Regional News of Monday, 16 December 2013
The Ghana Immigration Service (GIS) has begun preparations to transform its Academy and Training School at Assin Fosu into a Sub-regional Training Centre for its officers.
Besides, the GIS Training School has already trained 150 recruits for the Liberian Bureau of Immigration and Naturalization.
Vice President Kwesi Bekoe Amissah-Arthur announced this at the Graduation Parade of the GIS Cadet Intake VII at its Academy at Assin Fosu in the Central Region.
The 96 officers who graduated, including four Liberian Immigration officers, have undergone six months of intensive training in a combination of physical, drill, musketry, academic and professional courses designed to equip them with skills to pursue their career.
Ms Joyce Mawuena Adjah was adjudged the Overall Best Cadet Officer for the GIS Intake VII programme.

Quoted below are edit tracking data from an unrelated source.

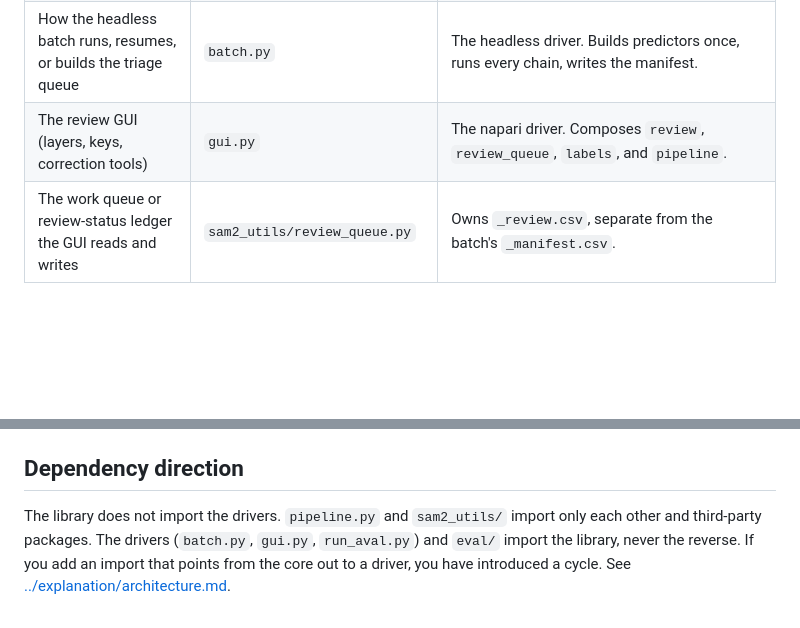
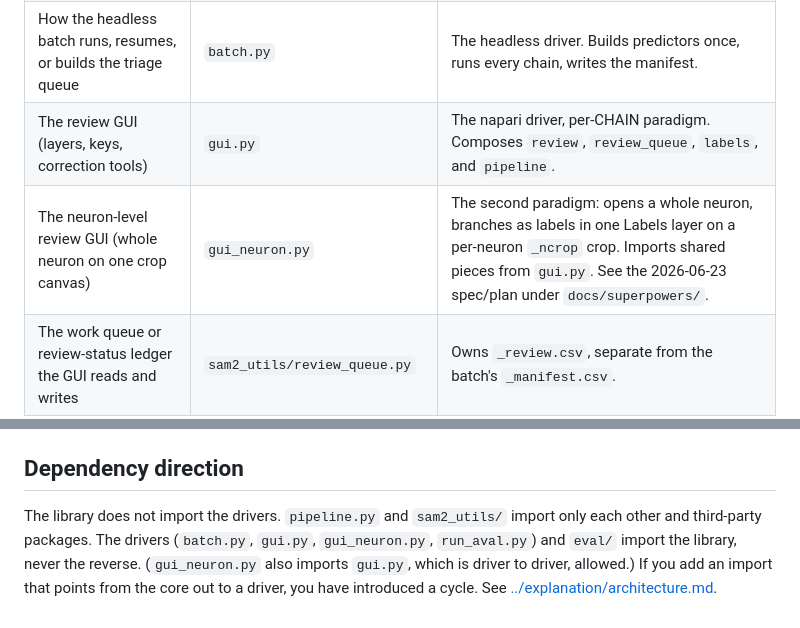
Before and after one commit to farrellsid/segmentation-playground, a Markdown page: docs/reference/code-map.md, 2 parts joined by grey strips. GitHub-like rendering; blank space fills up the shorter version.

```diff
--- a/docs/reference/code-map.md
+++ b/docs/reference/code-map.md
@@ -15,7 +15,8 @@ as few files as possible.
 | A filesystem path, model checkpoint, affine constant, or CATMAID setting | `sam2_utils/config.py` | Central constants. Import-light: no torch or cv2 at module load. |
 | Any coordinate transform (`_tif` / `_sam` / `_crop` / `_pcrop` / `_cm`, z maps, nm to px, crop windows) | `sam2_utils/alignment.py` | The single home for space conversions. Do not write `/ scale` inline anywhere else. |
 | How the headless batch runs, resumes, or builds the triage queue | `batch.py` | The headless driver. Builds predictors once, runs every chain, writes the manifest. |
-| The review GUI (layers, keys, correction tools) | `gui.py` | The napari driver. Composes `review`, `review_queue`, `labels`, and `pipeline`. |
+| The review GUI (layers, keys, correction tools) | `gui.py` | The napari driver, per-CHAIN paradigm. Composes `review`, `review_queue`, `labels`, and `pipeline`. |
+| The neuron-level review GUI (whole neuron on one crop canvas) | `gui_neuron.py` | The second paradigm: opens a whole neuron, branches as labels in one Labels layer on a per-neuron `_ncrop` crop. Imports shared pieces from `gui.py`. See the 2026-06-23 spec/plan under `docs/superpowers/`. |
 | The work queue or review-status ledger the GUI reads and writes | `sam2_utils/review_queue.py` | Owns `_review.csv`, separate from the batch's `_manifest.csv`. |
 | The per-frame label store (the training data the GUI collects) | `sam2_utils/labels.py` | One flat row per labelled frame in `_labels.csv`. Pure pandas. |
 | A QC signal or its threshold | `sam2_utils/qc.py` + the `qc_*` knobs on `PipelineConfig` | Metrics live in `qc.py`; thresholds live on the config so a run tunes them in one place. |
@@ -46,6 +47,7 @@ The filesystem is the database. A run writes two separate trees. See
 ## Dependency direction
 
 The library does not import the drivers. `pipeline.py` and `sam2_utils/` import only each other
-and third-party packages. The drivers (`batch.py`, `gui.py`, `run_aval.py`) and `eval/` import the
-library, never the reverse. If you add an import that points from the core out to a driver, you have
+and third-party packages. The drivers (`batch.py`, `gui.py`, `gui_neuron.py`, `run_aval.py`) and
+`eval/` import the library, never the reverse. (`gui_neuron.py` also imports `gui.py`, which is
+driver to driver, allowed.) If you add an import that points from the core out to a driver, you have
 introduced a cycle. See [../explanation/architecture.md](../explanation/architecture.md).
```
Also changed, not shown: docs/how-to/review-a-neuron.md (added, +72 -0 lines).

She also won the award for the Best in Drills, female category, as well as the Best in Academics.
Francis K. Apau won the award for the Best in Drills, male category while the Most Disciplined Cadet award went to Justice Dzifa Akpedonu. The Best International Cadet went to Prince Ndoma Boakai of Liberia.
Vice President Amissah-Arthur said the Immigration Academy trained and prepared officers for future leadership and command of the GIS.
He reminded the graduands that, as young officers, they would be assessed both by their superiors and subordinates adding that their assessment would influence the confidence their superiors and subordinates would have in them.
“Graduating from the Academy is only the initial step in the career progression of an officer. Continuous training and development schemes are required to prepare for the real challenges of command and leadership that lie ahead. It is these training development schemes that will prepare you to take over the leadership of the GIS in future,” he said.
Vice President Amissah-Arthur said GIS was a key agent required to secure the country’s borders and frontiers in order to ensure that immigrants complied with the residence and employment laws.
He said the new Ghana Investment Promotion Act, 2013, (Act 865), had become operational and had far-reaching implications for immigration enforcement as thresholds for investments and immigrant quotas had been reviewed.
He charged the Immigration Service to ensure that companies did not circumvent the new law but to comply with the requirements.
Mr Amissah-Arthur said Government was concerned about the employment of expatriates when Ghanaians could provide those services locally.
He said the new Act was intended to confront such issues and explicitly provided that citizens of Ghana were given the first option when employment was being considered.
He said the GIS and all stakeholder agencies must ensure strict compliance with the essential provisions of the Act so as not to undermine its employment objective.